Ruddy Ground Dove
The ruddy ground dove (Columbina talpacoti) is a small New World tropical dove. It is a resident breeder from Mexico south to Brazil, Peru and Paraguay, and northern Argentina, and on Trinidad and Tobago. Individual birds can sometimes be seen in the southwestern USA, from southern Texas to southernmost California, primarily during winter.
Ruddy ground doves are small short-tailed pigeons, 17 cm (6.7 in) long. Adult males have a pale grey head and neck, and rich rufous upperparts, black-spotted on the wing coverts. The underparts are paler brown, the tail is edged black, and the underwings are cinnamon and black. The female is grey-brown rather than rufous, and has less contrast between head and body than the male.

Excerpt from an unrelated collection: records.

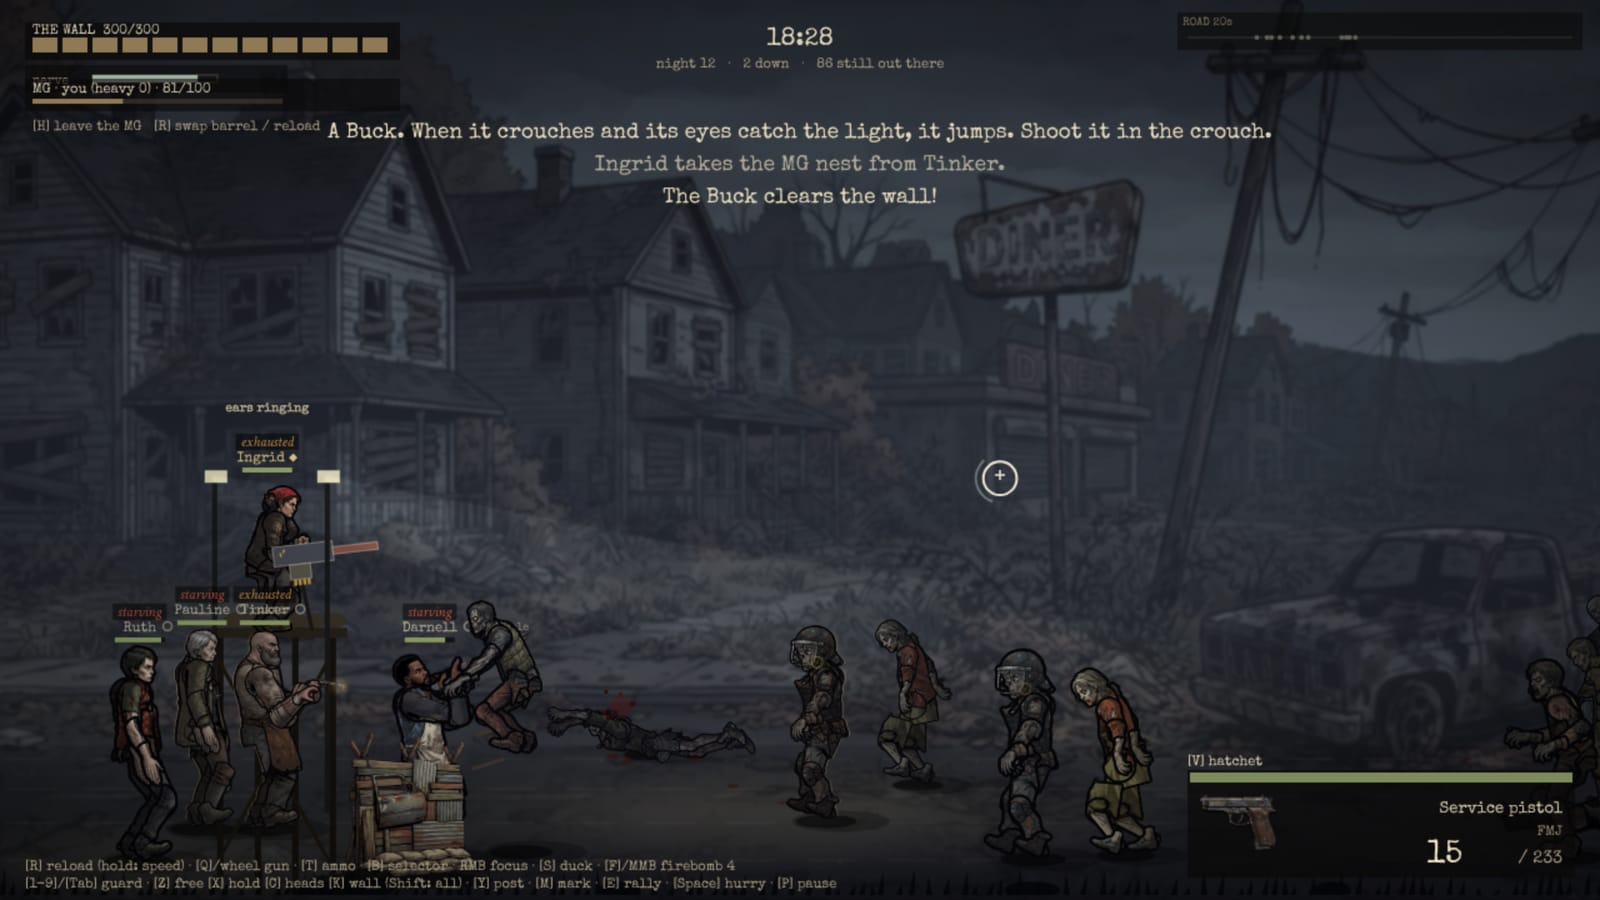
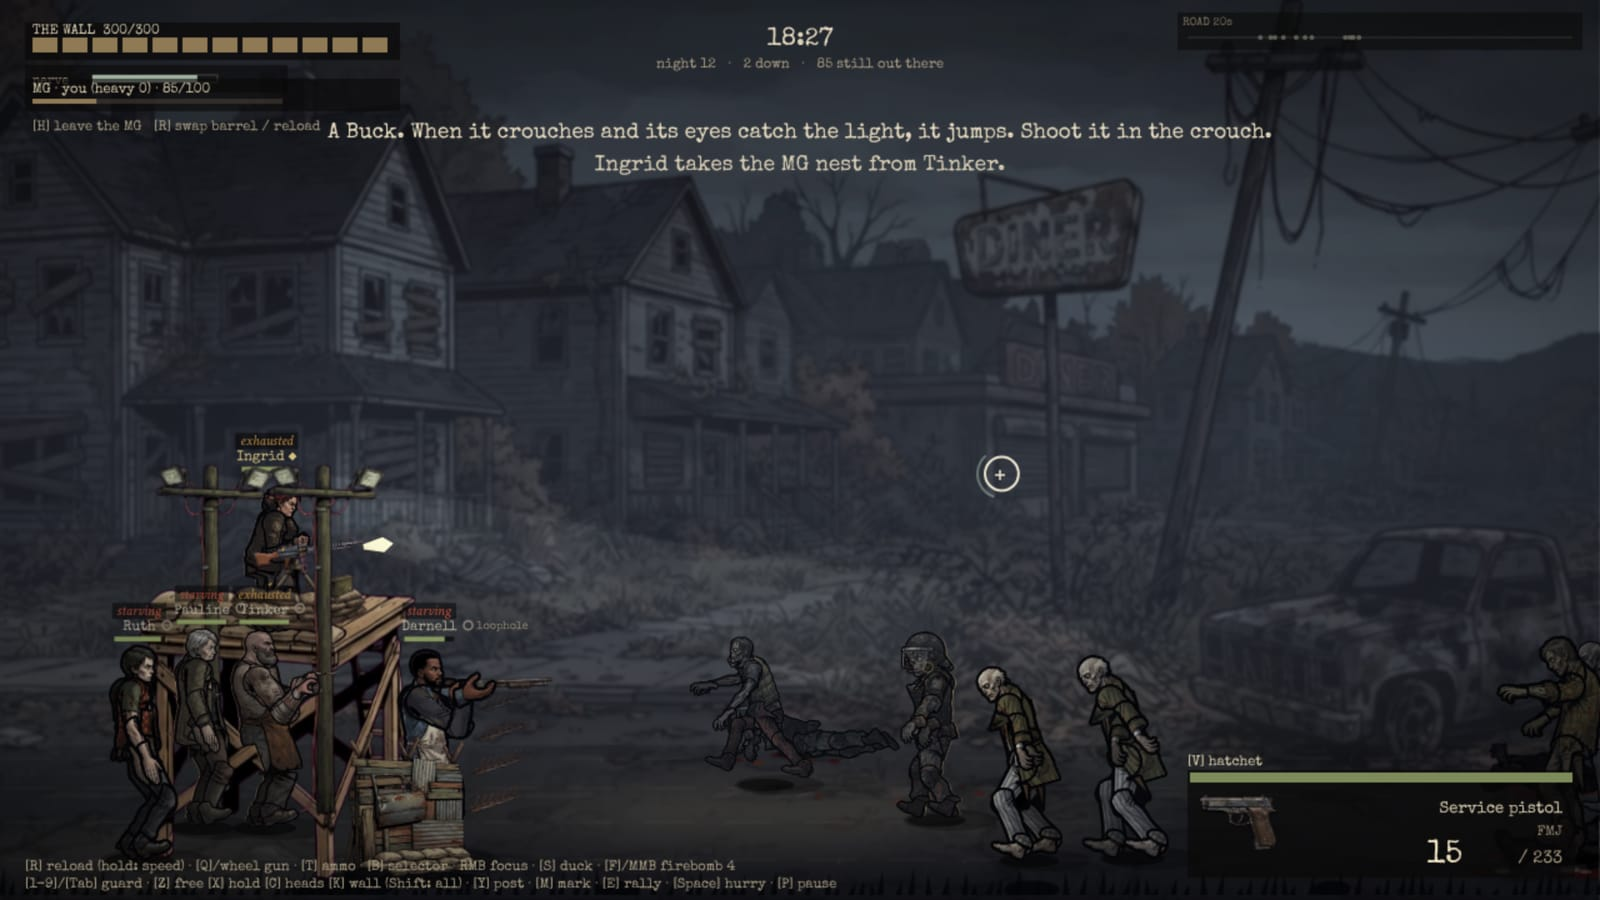
World props generated (39 sprites, 10 sheets + 10 singles, ~$0.44): emplacement pivots, scaffold deck, gallows/deadfall, nail stand behind the wall, wire rows, spike rails, flatter oil; nest.jpg and deploy.jpg refreshed
Claude-Session: https://claude.ai/code/session_01BpmvtS4bsapJPSRAWVjKg6

diff --git a/src/night/props.ts b/src/night/props.ts
@@ -53,21 +53,22 @@ export function drawProp(
  * image (x from the left, y from the top), `len` the display width at scale 1, `muz` the
  * muzzle as a fraction of the width.
  */
-export const GUN_PART: Record<string, { id: string; len: number; piv: [number, number]; muz: number; base: string; top: number; minH: number }> = {
-  // base sprite: drawn from the pivot down to the post's foot; its pintle sits `top` (fraction
-  // of its height) below its top edge; at least `minH` px tall
-  mgnest: { id: 'emp_mg_gun', len: 76, piv: [0.42, 0.62], muz: 1, base: 'emp_mg_base', top: 0.12, minH: 34 },
-  swivel: { id: 'emp_rifle_gun', len: 72, piv: [0.45, 0.55], muz: 1, base: 'emp_rifle_base', top: 0.06, minH: 30 },
-  flamer: { id: 'emp_flamer_gun', len: 58, piv: [0.3, 0.6], muz: 1, base: 'emp_flamer_base', top: 0.1, minH: 40 },
-  nailturret: { id: 'emp_nail_gun', len: 48, piv: [0.4, 0.7], muz: 1, base: 'emp_nail_base', top: 0.18, minH: 40 },
+export const GUN_PART: Record<string, { id: string; len: number; piv: [number, number]; muz: number; base: string; bx: number; top: number; minH: number; maxH?: number }> = {
+  // base sprite: drawn from the pivot down to the post's foot; its pintle sits `bx` across and
+  // `top` (fractions) below its top edge; at least `minH` px tall. Measured off the sprites.
+  mgnest: { id: 'emp_mg_gun', len: 88, piv: [0.39, 0.47], muz: 1, base: 'emp_mg_base', bx: 0.49, top: 0.1, minH: 40 },
+  swivel: { id: 'emp_rifle_gun', len: 80, piv: [0.45, 0.55], muz: 1, base: 'emp_rifle_base', bx: 0.6, top: 0.05, minH: 30 },
+  flamer: { id: 'emp_flamer_gun', len: 62, piv: [0.36, 0.5], muz: 1, base: 'emp_flamer_base', bx: 0.73, top: 0.05, minH: 46 },
+  nailturret: { id: 'emp_nail_gun', len: 50, piv: [0.49, 0.38], muz: 1, base: 'emp_nail_base', bx: 0.45, top: 0.06, minH: 40, maxH: 80 },
 };
 
 /** The base under a gun: its pintle at (px, py), its foot on footY. False when missing. */
 export function drawGunBase(c: CanvasRenderingContext2D, key: string, px: number, py: number, footY: number, look: Look = NEAR): boolean {
   const g = GUN_PART[key];
   if (!g || !img(g.base)) return false;
-  const h = Math.max(g.minH, (footY - py) / (1 - g.top));
-  return drawProp(c, g.base, px, py, h, look, { ay: g.top });
+  // (a capped stand stops short of footY: the nail turret's foot is behind the barricade)
+  const h = Math.min(g.maxH ?? 1e9, Math.max(g.minH, (footY - py) / (1 - g.top)));
+  return drawProp(c, g.base, px, py, h, look, { ax: g.bx, ay: g.top });
 }
 
 /** Draw a gun part rotated about its pivot at (px, py). False when the image is missing. */

diff --git a/src/night/emplacements.ts b/src/night/emplacements.ts
@@ -20,7 +20,7 @@ import { drawProp, drawGunPart, drawGunBase, gunReach, has, propW } from './prop
 const WALL_X = 372;
 const ROOF_Y = 506; // the scaffold's deck
 const FIRESTEP_Y = 688; // the near defenders' row, behind the barricade
-const SCAFFOLD_DECK = 0.2; // emp_scaffold: the deck's height as a fraction from the sprite's top
+const SCAFFOLD_DECK = 0.15; // emp_scaffold: the deck's height as a fraction from the sprite's top
 /** "the MG nest", "the swivel deer rifle" */
 const lc = (name: string) => name.replace(/^[A-Z](?=[a-z])/, (m) => m.toLowerCase());
 const PROFILE_GUN: Record<string, string> = { mgnest: 'lmg', swivel: 'hunting', flamer: 'flaregun', nailturret: 'nailer' };
@@ -419,7 +419,8 @@ export class Emplacements implements BattleHook {
     if (roofs.length) out.push({ y: ROOF_Y - 1, f: () => this.drawScaffold(c, roofs) });
     for (const m of this.mounts) {
       // firestep guns sit on the barricade top, in front of it; roof guns on the scaffold deck
-      const y = !m.def.crew ? 700 + 1 : m.post === 'roof' ? ROOF_Y + 0.5 : 701.2;
+      // the nail turret's stand stands behind the barricade (its seat and gun clear the top) when drawn from sprites
+      const y = !m.def.crew ? (has('emp_nail_base') ? 699.5 : 700 + 1) : m.post === 'roof' ? ROOF_Y + 0.5 : 701.2;
       out.push({ y, f: () => this.drawGun(c, m) });
     }
     return out;
@@ -515,11 +516,11 @@ export class Emplacements implements BattleHook {
     const key = m.def.id;
     if (!has(`emp_${key === 'mgnest' ? 'mg' : key === 'swivel' ? 'rifle' : key === 'flamer' ? 'flamer' : 'nail'}_gun`)) return false;
     const footY = !m.def.crew ? 704 : m.post === 'roof' ? ROOF_Y - 2 : 600;
-    if (m.post === 'firestep' && m.def.crew && has('emp_firestep')) drawProp(c, 'emp_firestep', m.px - 2, footY + 6, 22, undefined, { w: 54 });
+    if (m.post === 'firestep' && m.def.crew && key !== 'mgnest' && has('emp_firestep')) drawProp(c, 'emp_firestep', m.px - 2, footY + 6, 22, undefined, { w: 54 });
     if (!drawGunBase(c, key, m.px, m.py, footY)) return false;
     // condition: a worn gun reads darker and flatter (baked in steps; no per-frame filter)
     const worn = Math.round((m.item ? 1 - m.item.cond : 0) * 4) / 4;
-    const look = { b: 1 - worn * 0.3, s: 1 - worn * 0.45, fog: 0, outline: 0 };
+    const look = { b: 1.2 - worn * 0.35, s: 1 - worn * 0.45, fog: 0, outline: 0 }; // a touch bright: it reads against the night
     if (!drawGunPart(c, key, m.px, m.py, m.ang, 1, look)) return false;
     const reach = gunReach(key, 1, 50);
     c.save();

diff --git a/src/night/traps.ts b/src/night/traps.ts
@@ -753,7 +753,7 @@ export class Traps implements BattleHook {
         // the generated puddle across every lane; burning, it reads scorched; a moon sheen on top
         for (let l = 0; l < 4; l++) {
           const y = LANES[l] + 2, s = depthScale(y);
-          drawProp(c, 'trap_oil', tr.x + (l - 1.5) * 4, y + 6 * s, 16 * s, LOOK[l], { w: hw * 2 * (0.92 + l * 0.03), b: tr.on ? 0.6 : 1, flip: l % 2 === 1 });
+          drawProp(c, 'trap_oil', tr.x + (l - 1.5) * 4, y + 4 * s, 9 * s, LOOK[l], { w: hw * 2 * (0.92 + l * 0.03), b: tr.on ? 0.6 : 1, flip: l % 2 === 1, alpha: 0.85 });
           c.strokeStyle = `rgba(160,180,215,${0.2 + 0.1 * Math.sin(tr.tick * 1.3 + l)})`;
           c.lineWidth = 1.2;
           c.beginPath(); c.ellipse(tr.x - hw * 0.25, y - 1, hw * 0.4, 3 * s, 0, Math.PI * 1.1, Math.PI * 1.9); c.stroke();
@@ -942,10 +942,12 @@ export class Traps implements BattleHook {
     const fall = tr.drop * 100 * s;
     if (has('trap_gallows') && has('trap_door')) {
       // the gallows arm reaches over the lane; the door hangs off its pulley, then drops and tips
-      const gh = 190 * s;
-      drawProp(c, 'trap_gallows', wx - 6, y + 2, gh, LOOK[tr.lane], { ax: 0.25 });
+      // trap_gallows: post at 0.15 of its width, pulley at (0.55, 0.19); sized so the pulley hangs over the lane
       const pulleyX = wx + 16, pulleyY = top - 30 * s;
-      if (tr.drop <= 0) { c.strokeStyle = '#2a241d'; c.lineWidth = 1.2; c.beginPath(); c.moveTo(pulleyX, pulleyY); c.lineTo(pulleyX, top + 2); c.stroke(); }
+      const gh = (y + 2 - pulleyY) / (1 - 0.19);
+      const gw = (gh * 176) / 380;
+      drawProp(c, 'trap_gallows', pulleyX - (0.55 - 0.15) * gw, y + 2, gh, LOOK[tr.lane], { ax: 0.15 });
+      if (tr.drop <= 0) { c.strokeStyle = '#2a241d'; c.lineWidth = 1.2; c.beginPath(); c.moveTo(pulleyX, pulleyY + 4 * s); c.lineTo(pulleyX, top + 2); c.stroke(); }
       drawProp(c, 'trap_door', pulleyX, top + fall, 40 * s, LOOK[tr.lane], { ay: 0, rot: tr.drop * 0.5 });
       return;
     }

diff --git a/src/night/battle.ts b/src/night/battle.ts
@@ -3204,10 +3204,11 @@ export class Battle {
   drawWireLane(c: CanvasRenderingContext2D, lane: number) {
     const s = depthScale(LANES[lane]);
     if (has('fort_wire')) {
-      // one belt segment per lane per section, staggered a little so the rows don't stack
+      // two rows of belt (the far-middle and near lanes) per section; the others are covered by them
+      if (lane !== 1 && lane !== 3) return;
       for (let k = 0; k < Math.min(3, G.fort.wire); k++) {
         const x0 = WALL_X + 60 + k * 90 + (LANES[3] - LANES[lane]) * 0.12;
-        drawProp(c, 'fort_wire', x0 + 40, LANES[lane] + 2, 44 * s, LOOK[lane], { w: 86, flip: (lane + k) % 2 === 1 });
+        drawProp(c, 'fort_wire', x0 + 40 + (lane === 1 ? 12 : 0), LANES[lane] + 2, 46 * s, LOOK[lane], { w: 86, flip: (lane + k) % 2 === 1 });
       }
       return;
     }
@@ -3247,10 +3248,10 @@ export class Battle {
       }
       // spikes, a row per lane, on each lane's face
       if (G.fort.spikes > 0 && has('fort_spikes')) {
-        const rows = Math.min(5, G.fort.spikes);
-        for (let i = 0; i < rows * 3; i++) {
-          const lane = i % 4, row = Math.floor(i / 4);
-          drawProp(c, 'fort_spikes', wallX(lane) + 4, LANES[lane] - 30 - row * 10, 15, LOOK[lane], { ax: 0, w: 40, rot: -0.12 });
+        // a rail per lane on its face, up to three rows as the upgrades stack
+        const rows = Math.min(3, Math.ceil(G.fort.spikes / 2));
+        for (let row = 0; row < rows; row++) for (let lane = 0; lane < 4; lane += row === 1 ? 2 : 1) {
+          drawProp(c, 'fort_spikes', wallX(lane) + 2, LANES[lane] - 34 - row * 16, 18, LOOK[lane], { ax: 0, w: 44, rot: -0.1 });
         }
       } else for (let i = 0; i < Math.min(5, G.fort.spikes) * 3; i++) {
         c.strokeStyle = '#4a3f35';

diff --git a/src/ui/deploy.css b/src/ui/deploy.css
@@ -31,7 +31,7 @@
 .dep-tok { position: absolute; display: flex; align-items: center; justify-content: center; cursor: grab; touch-action: none; z-index: 2; }
 .dep-tok img { position: relative; max-width: 44px; max-height: 40px; object-fit: contain; pointer-events: none; filter: drop-shadow(0 2px 2px #000); }
 .dep-tok.all img { max-height: 48px; }
-.dep-tok img.world { max-width: 60px; max-height: 44px; filter: drop-shadow(0 1px 1px #000) brightness(1.08); }
+.dep-tok img.world { max-width: max(60px, 100%); max-height: 44px; filter: drop-shadow(0 1px 1px #000) brightness(1.08); }
 .dep-tok.all img.world { max-height: 52px; }
 .dep-band { position: absolute; top: 3px; bottom: 3px; left: 50%; transform: translateX(-50%); pointer-events: none; }
 .dep-band.ground { background: rgba(60, 50, 30, .55); border: 1px solid rgba(184, 134, 47, .35); }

The ruddy ground dove is very common in scrub and other open country, including cultivated land and urban centres, where it can be seen feeding on grain alongside feral pigeons. It builds a solid but sparsely lined cup-shaped stick nest in a tree and lays two white eggs. Incubation is 12–13 days with another 12–14 days to fledging. There may be a second or third brood. Chick mortality through predation and falls from the nest is high. Its flight is fast and direct, with the regular beats and occasional sharp flick of the wings which are characteristic of pigeons in general.
Ruddy ground doves feed mainly on seeds, but also sometimes on snails and small insects. Their call is a soft cooing cur-WOO. This species can be quite approachable. Males frequently threaten each other by jumping and raising a wing, and brief confrontations may ensue.